As Tuvalans resettle in New Zealand, a debate is brewing over whether they should seek status as “environmental refugees” – a status that would imply obligations to other governments to shelter and resettle people fleeing climate change – or whether it’s more important to fight the larger battle against global warming and attempt to preserve the existence of Tuvalu. In an excellent article on Salon by Alexandra Berzon, she points out that the nation sold one of their few national assets – the .tv domain name – for $50 million and spent much of that money buying a seat at the UN so they could lobby for action on climate change. (Wikipedia suggests that Tuvalu still holds a 20% stake in the company that markets .tv and receives regular payments from its use.)
Even with a few million a year in dot.com dollars, it’s hard for Tuvalu to prevail in a battle about global warming – it’s a deeply asymmetric struggle against power companies, auto manufacturers and enormous governments unable to committ to even modest reductions in carbon emissions. Similarly, it’s going to be difficult for Senegal – predicted to lose 52% of its agricultural productivity by 2080 – to challenge the US and China in court to sue for lost crops.
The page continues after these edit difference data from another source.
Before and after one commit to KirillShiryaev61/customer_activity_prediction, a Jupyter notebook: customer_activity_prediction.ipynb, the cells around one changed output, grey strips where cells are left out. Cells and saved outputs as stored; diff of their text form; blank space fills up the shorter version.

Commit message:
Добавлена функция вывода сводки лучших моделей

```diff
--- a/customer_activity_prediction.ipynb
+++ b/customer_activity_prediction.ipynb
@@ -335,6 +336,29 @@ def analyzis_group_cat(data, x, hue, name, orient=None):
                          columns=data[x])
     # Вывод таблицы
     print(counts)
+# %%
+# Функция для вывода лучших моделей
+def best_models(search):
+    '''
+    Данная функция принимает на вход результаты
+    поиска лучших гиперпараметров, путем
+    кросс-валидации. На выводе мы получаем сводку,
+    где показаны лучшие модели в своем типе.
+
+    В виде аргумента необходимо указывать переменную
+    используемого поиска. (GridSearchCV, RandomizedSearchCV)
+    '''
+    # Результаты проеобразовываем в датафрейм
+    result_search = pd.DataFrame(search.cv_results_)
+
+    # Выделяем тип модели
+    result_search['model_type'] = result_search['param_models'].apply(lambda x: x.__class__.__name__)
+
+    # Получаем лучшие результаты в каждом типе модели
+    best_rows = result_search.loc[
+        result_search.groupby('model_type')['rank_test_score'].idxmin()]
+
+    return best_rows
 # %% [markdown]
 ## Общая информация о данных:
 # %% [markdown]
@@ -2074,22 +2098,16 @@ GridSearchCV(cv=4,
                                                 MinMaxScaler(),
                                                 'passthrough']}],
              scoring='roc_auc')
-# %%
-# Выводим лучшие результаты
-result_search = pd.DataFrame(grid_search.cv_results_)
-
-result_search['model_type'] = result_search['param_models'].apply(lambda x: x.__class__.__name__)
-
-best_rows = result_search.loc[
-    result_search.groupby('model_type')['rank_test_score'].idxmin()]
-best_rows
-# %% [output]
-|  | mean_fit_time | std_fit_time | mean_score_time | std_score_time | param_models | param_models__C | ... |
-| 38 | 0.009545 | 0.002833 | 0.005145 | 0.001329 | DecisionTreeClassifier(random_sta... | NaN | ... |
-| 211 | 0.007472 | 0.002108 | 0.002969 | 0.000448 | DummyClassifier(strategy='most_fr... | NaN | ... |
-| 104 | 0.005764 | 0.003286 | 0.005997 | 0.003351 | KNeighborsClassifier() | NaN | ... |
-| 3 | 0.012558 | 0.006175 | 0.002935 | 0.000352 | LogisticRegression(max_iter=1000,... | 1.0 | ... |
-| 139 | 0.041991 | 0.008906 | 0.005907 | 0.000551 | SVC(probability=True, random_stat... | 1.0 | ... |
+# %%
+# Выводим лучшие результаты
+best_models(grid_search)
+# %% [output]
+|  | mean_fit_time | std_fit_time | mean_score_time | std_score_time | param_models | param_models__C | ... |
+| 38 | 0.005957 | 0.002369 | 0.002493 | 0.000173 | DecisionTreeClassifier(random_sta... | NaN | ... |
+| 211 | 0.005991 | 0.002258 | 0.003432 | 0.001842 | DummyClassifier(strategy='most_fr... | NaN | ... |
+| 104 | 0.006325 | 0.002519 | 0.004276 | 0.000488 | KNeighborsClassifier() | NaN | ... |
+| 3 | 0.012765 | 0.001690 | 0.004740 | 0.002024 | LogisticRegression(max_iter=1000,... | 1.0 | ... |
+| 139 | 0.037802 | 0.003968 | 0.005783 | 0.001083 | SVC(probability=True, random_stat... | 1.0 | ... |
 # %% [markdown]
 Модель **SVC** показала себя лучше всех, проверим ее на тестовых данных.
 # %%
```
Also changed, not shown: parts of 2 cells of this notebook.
Tuvalu has threatened to sue the US and Australia in the International Court of Justice – there was a flurry of stories on the topic in 2002, but I haven’t seen evidence that a suit was filed. However, using international institutions to take up asymmetric battles is an interesting strategy, one that may be seeing some early success.
Antigua is currently battling the United States at the WTO over online gambling. Online gambling, which is Antigua’s second-largest industry after tourism, is largely prohibited in the US. The US has asked sites to block access to American users by geolocating and blocking IP addresses, and recent legislation prevents US banks and credit card issuers from processing payments to overseas gambling sites. The WTO determined that this behavior constitues unfair trade practice and is preparing to allow Antigua to sanction the US.
Since raising import duties on US goods in Antigua is hardly likely to damage the US economy, the WTO is considering a novel solution of hitting the US where it hurts: intellectual property. Under a proposal under consideration at the WTO, Antigua would be allowed to violate US intellectual property rights by selling legal pirated copies of US books, movies and software, giving the tiny nation (70,000 people, $870m GDP) an effective trade sanction against the US. Predictably, copyright holders are now lobbying the US Trade Representative to back down before their industries are damaged. The result is likely to be that Antigua manages to change US law and get online gambling legalized. (Thanks to Charlie Nesson, who’s been following this issue closely and pointed me towards this story.)
What sort of legal jiujitsu would be required to get the US, China and other nations to cut carbon emissions? It’s hard to imagine, but that’s the sort of thinking that nations are likely to engage in if Cline is right and we’re heading towards a world where it gets easier for developed nations to harvest crops and harder for developing nations.
For further reading: an excellent collection of media stories on Tuvalu and climate change.